Perimenopausal women often face significant challenges when it comes to understanding and managing changes in their menstrual cycles as they approach menopause. A recent study led by researchers from UCL highlights the need for improved education and support for women experiencing these changes.
During the perimenopausal phase, which typically occurs between the ages of 40 and 55, women may encounter unpredictable and heavy periods, along with heightened premenstrual symptoms. These symptoms can manifest as mood swings, breast tenderness, and headaches. The research involved interviews with 31 perimenopausal women from the UK, shedding light on their experiences.
The study revealed that almost all of the participants reported experiencing irregular periods as they entered the perimenopausal stage. These changes included alterations in cycle length, period duration, and blood flow. Even women who previously had regular periods faced unpredictability during this phase of life.

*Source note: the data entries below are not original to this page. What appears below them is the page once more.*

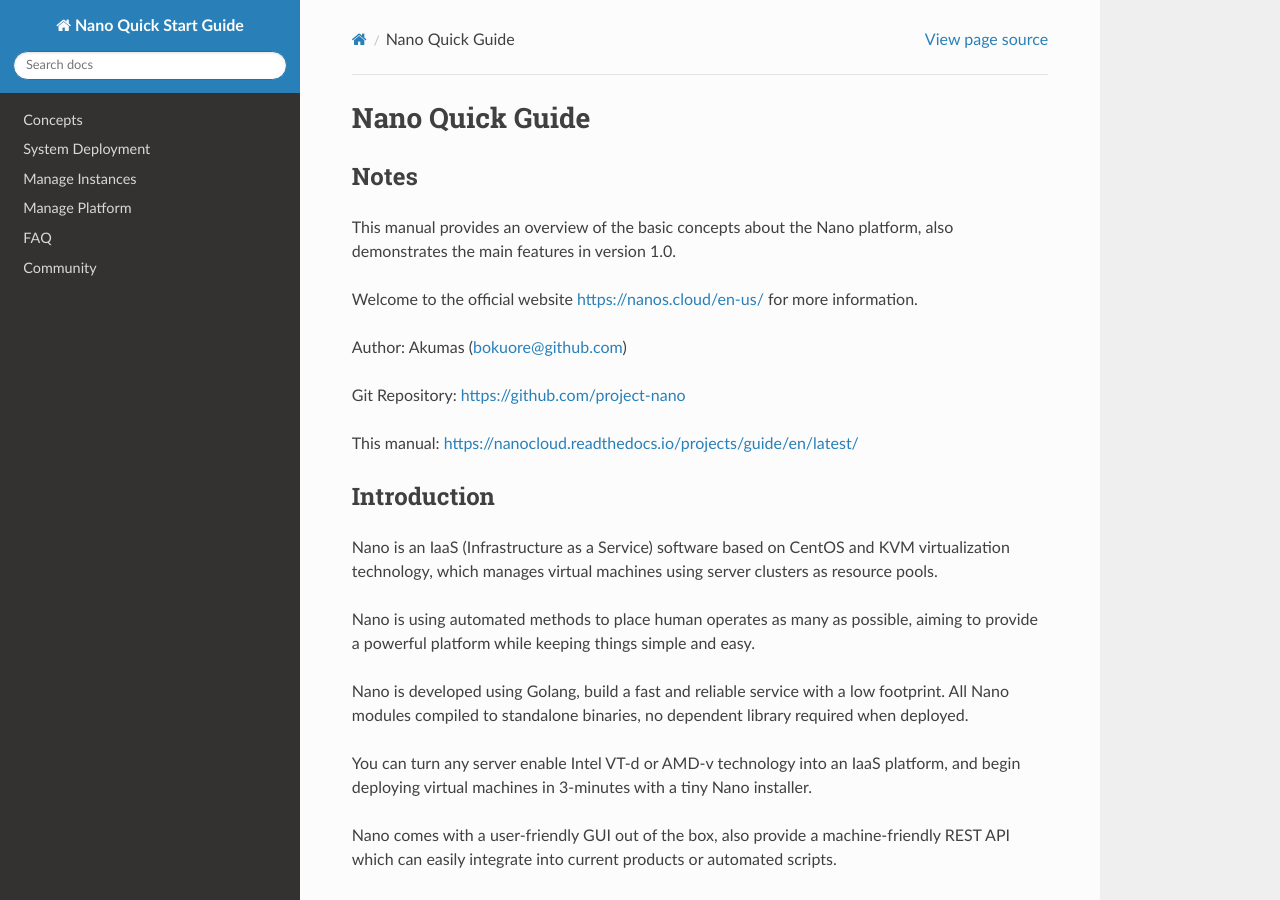
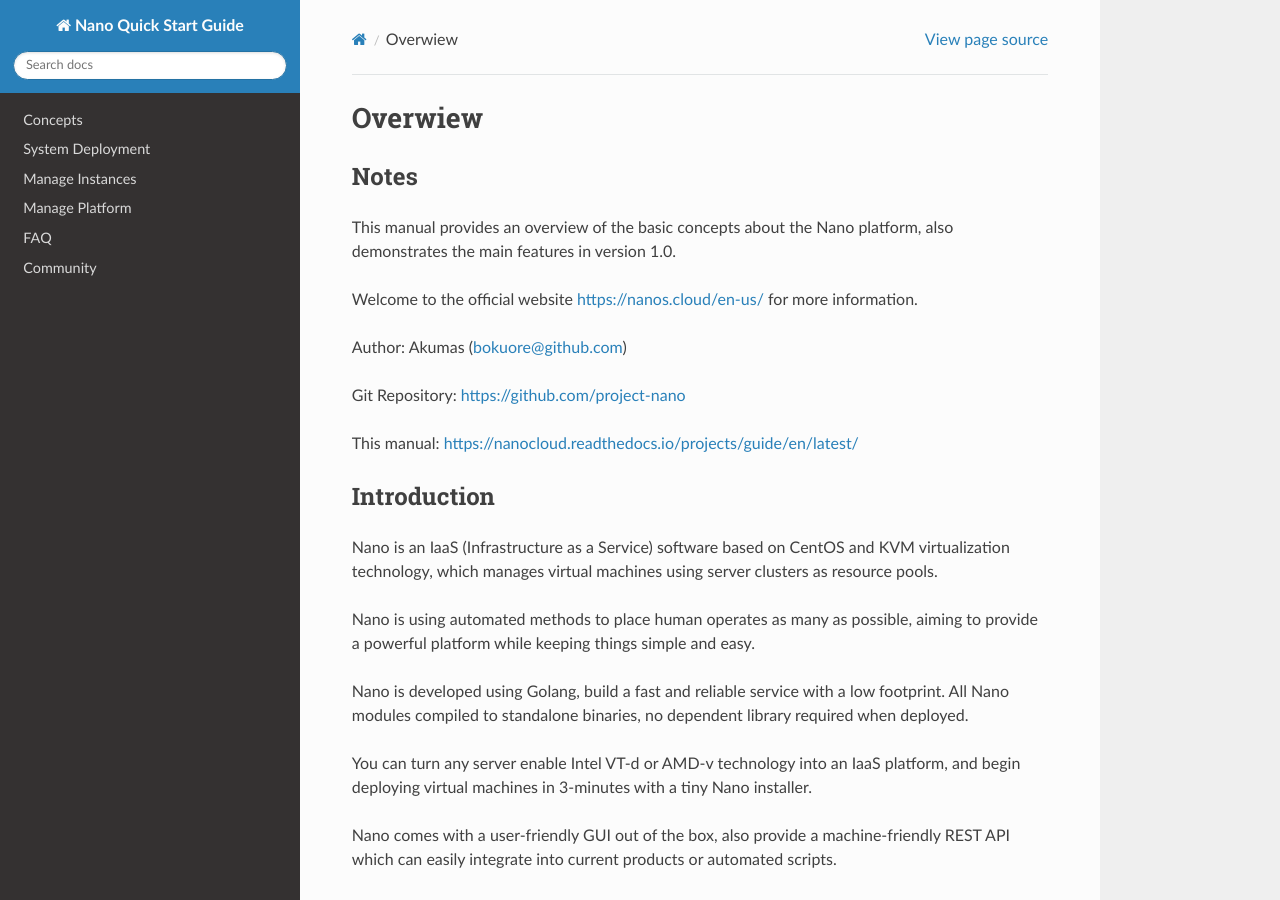
Before and after one commit to project-nano/quick-start-en, a Sphinx documentation site: the page built from docs/index.rst, in a window 1280 px wide and 900 px high. Built offline with Sphinx 7.4.7 and the Read the Docs theme 2.0.0, drawn with Linux system fonts in a browser that asks for light colours; pages that are not in the unit, such as notebooks, are missing from menus.

Commit message:
rename=>overview

```diff
--- a/docs/index.rst
+++ b/docs/index.rst
@@ -1,7 +1,7 @@
 .. index .
 
 ======================
-Nano Quick Guide
+Overwiew
 ======================
 
 Notes
```
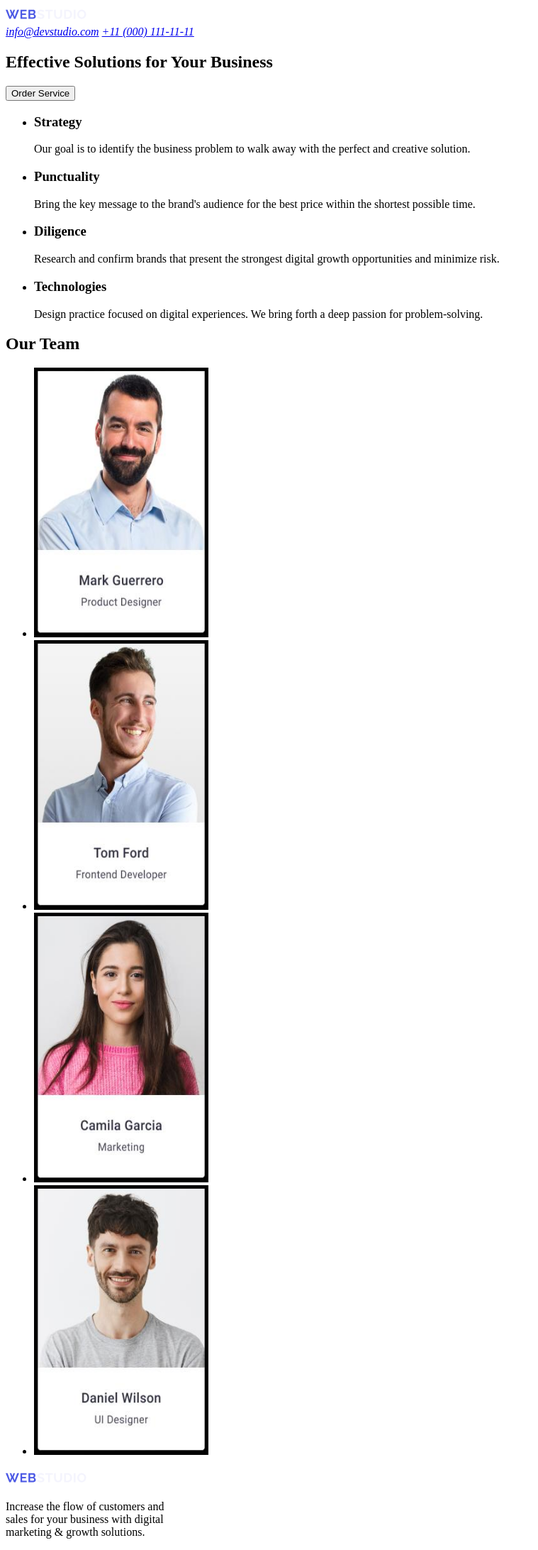
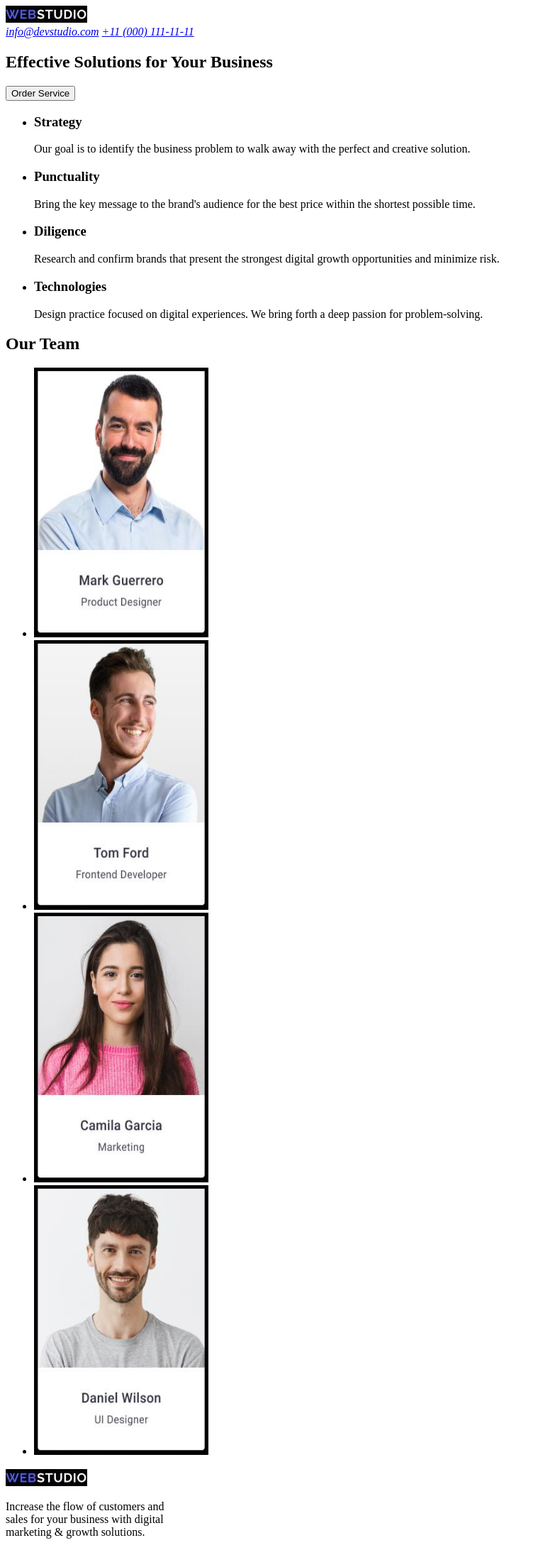
Before and after one commit to iryna-dudareva/goit-markup-hw-01, a plain HTML site: page index.html in a window 1280 px wide. Shown: the whole page at 71% size, without its empty margins (0-759 px from the left). Drawn offline with Linux system fonts and the light colour scheme.

Commit message:
change logo format

```diff
--- a/index.html
+++ b/index.html
@@ -9,7 +9,7 @@
     <header>
         <nav>
              <a href="#">
-                <img src="images/Logo.png" alt="webstudio logo" width=115 height=24 />
+                <img src="images/Logo.jpg" alt="webstudio logo" width=115 height=24 />
              </a>
         </nav>
 
@@ -78,7 +78,7 @@
     </main>
     <footer>
         <a href="#">
-            <img src="/images/Logo.png" alt="webstudio logo" width=115 height=24 />
+            <img src="/images/Logo.jpg" alt="webstudio logo" width=115 height=24 />
         </a> <br />
            <p>
             Increase the flow of customers and <br />
```
Also changed, not shown: images/Logo.jpg (added), images/Logo.png (deleted).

Women attributed these constant changes in their menstrual cycles to difficulties in planning and committing to activities outside their homes. The fear of being unable to cope emotionally or physically due to unexpected periods created anxiety. Furthermore, many women expressed concerns about the increased heaviness of their periods during the perimenopause. Such circumstances could result in embarrassing situations or lead to lower iron levels and subsequent exhaustion.
The study also shed light on the intensity and duration of premenstrual symptoms during this phase. Women reported new feelings of anxiety, uncontrollable mood swings, and longer durations of premenstrual syndrome (PMS). These experiences can have a significant impact on both work and mental well-being.
The research emphasized the urgent need for comprehensive support for perimenopausal women, addressing the challenges they face in managing their periods. Recommendations from the participants included workplace support, such as the flexibility to work from home to accommodate unpredictable periods, greater understanding from employers and colleagues, mandatory managerial training, and improved education at schools.
In response to these findings, UCL has recently announced plans for the UK’s first menopause education and support program. Developed in collaboration with Well-being of Women, Sophia Forum, the Royal College of Obstetricians and Gynaecologists, and the British Menopause Society, this program aims to provide education and support to women across the country, empowering them with a deeper understanding of their bodies during menopause.
By offering women access to accurate information and support, this program seeks to alleviate the negative impact of menstrual changes during the perimenopausal period. Inclusive menstrual education during school years and specialized women’s health training for healthcare professionals will also play a vital role in supporting women’s well-being.
With increased knowledge and accessible support, women can navigate their perimenopausal journey with confidence and make informed decisions regarding their health.